**Work to complete:** Lines holding the string "with" are the ones to copy; find them all in the data.

**Supplied material:**
- Opening Delimiter -

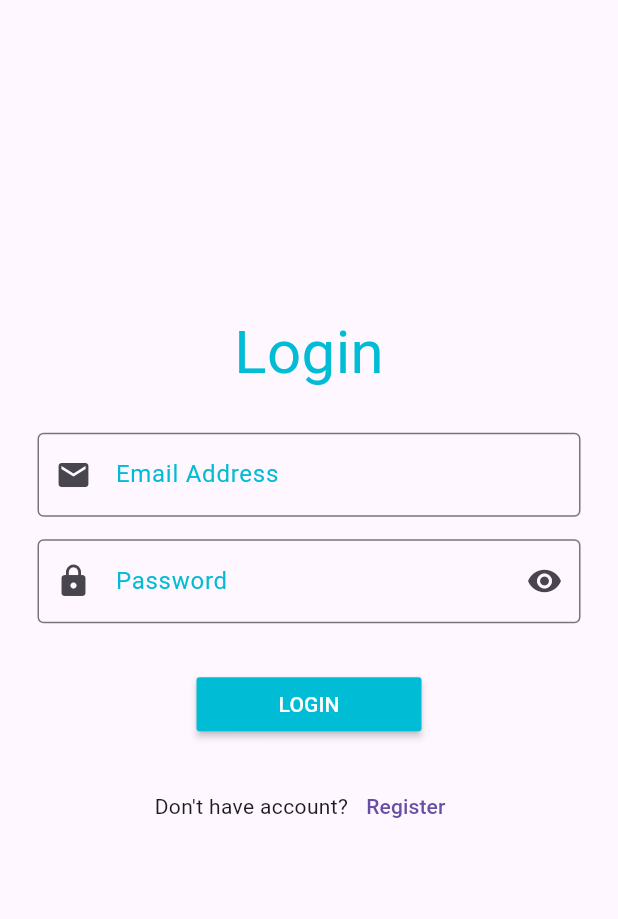
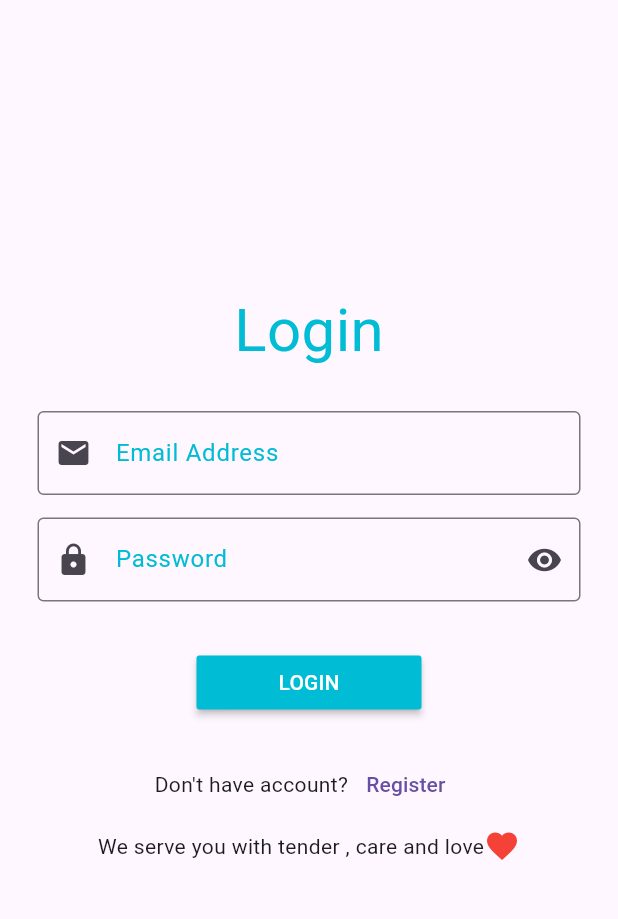
Before and after one commit to Rosheta/Rosheta_UI, a Flutter app: the screen it shows after launch, on a phone screen of 412 x 824 dp, the part 84-1003 px from its top. Run offline on Flutter 3.47's test engine with Material 3 defaults, Android fonts, the phone set to English and light mode, and no system bars; our stand-ins replace shared_preferences.

Commit message:
add some text in login page

```diff
--- a/lib/login_screen.dart
+++ b/lib/login_screen.dart
@@ -3,7 +3,7 @@
 import 'dart:convert';
 
 import 'package:flutter/material.dart';
-import 'package:rosheta_ui/signup_screen.dart';
+// import 'package:rosheta_ui/signup_screen.dart';
 import 'package:http/http.dart' as http;
 import 'package:shared_preferences/shared_preferences.dart';
 
@@ -85,14 +85,22 @@ class LoginScreen extends StatelessWidget {
                   TextButton(
                     child: Text('Register'),
                     onPressed: () => {
-                      Navigator.push(
-                          context,
-                          MaterialPageRoute(
-                              builder: (context) => SignupScreen()))
+                      // Navigator.push(
+                      //     context,
+                      //     MaterialPageRoute(
+                      //         builder: (context) => SignupScreen()))
                     },
                   )
                 ],
-              )
+              ),
+              SizedBox(height: 5),
+                Row(
+                  mainAxisAlignment: MainAxisAlignment.center,
+                  children: [
+                    Text('We serve you with tender , care and love'),
+                    Icon(Icons.favorite , color: Colors.red,)
+                  ],
+                ),
             ],
           ),
         ),
```
Also changed, not shown: 1 other file.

- Closing Delimiter -

**Output below:**
Before and after one commit to Rosheta/Rosheta_UI, a Flutter app: the screen it shows after launch, on a phone screen of 412 x 824 dp, the part 84-1003 px from its top. Run offline on Flutter 3.47's test engine with Material 3 defaults, Android fonts, the phone set to English and light mode, and no system bars; our stand-ins replace shared_preferences.
+                    Text('We serve you with tender , care and love'),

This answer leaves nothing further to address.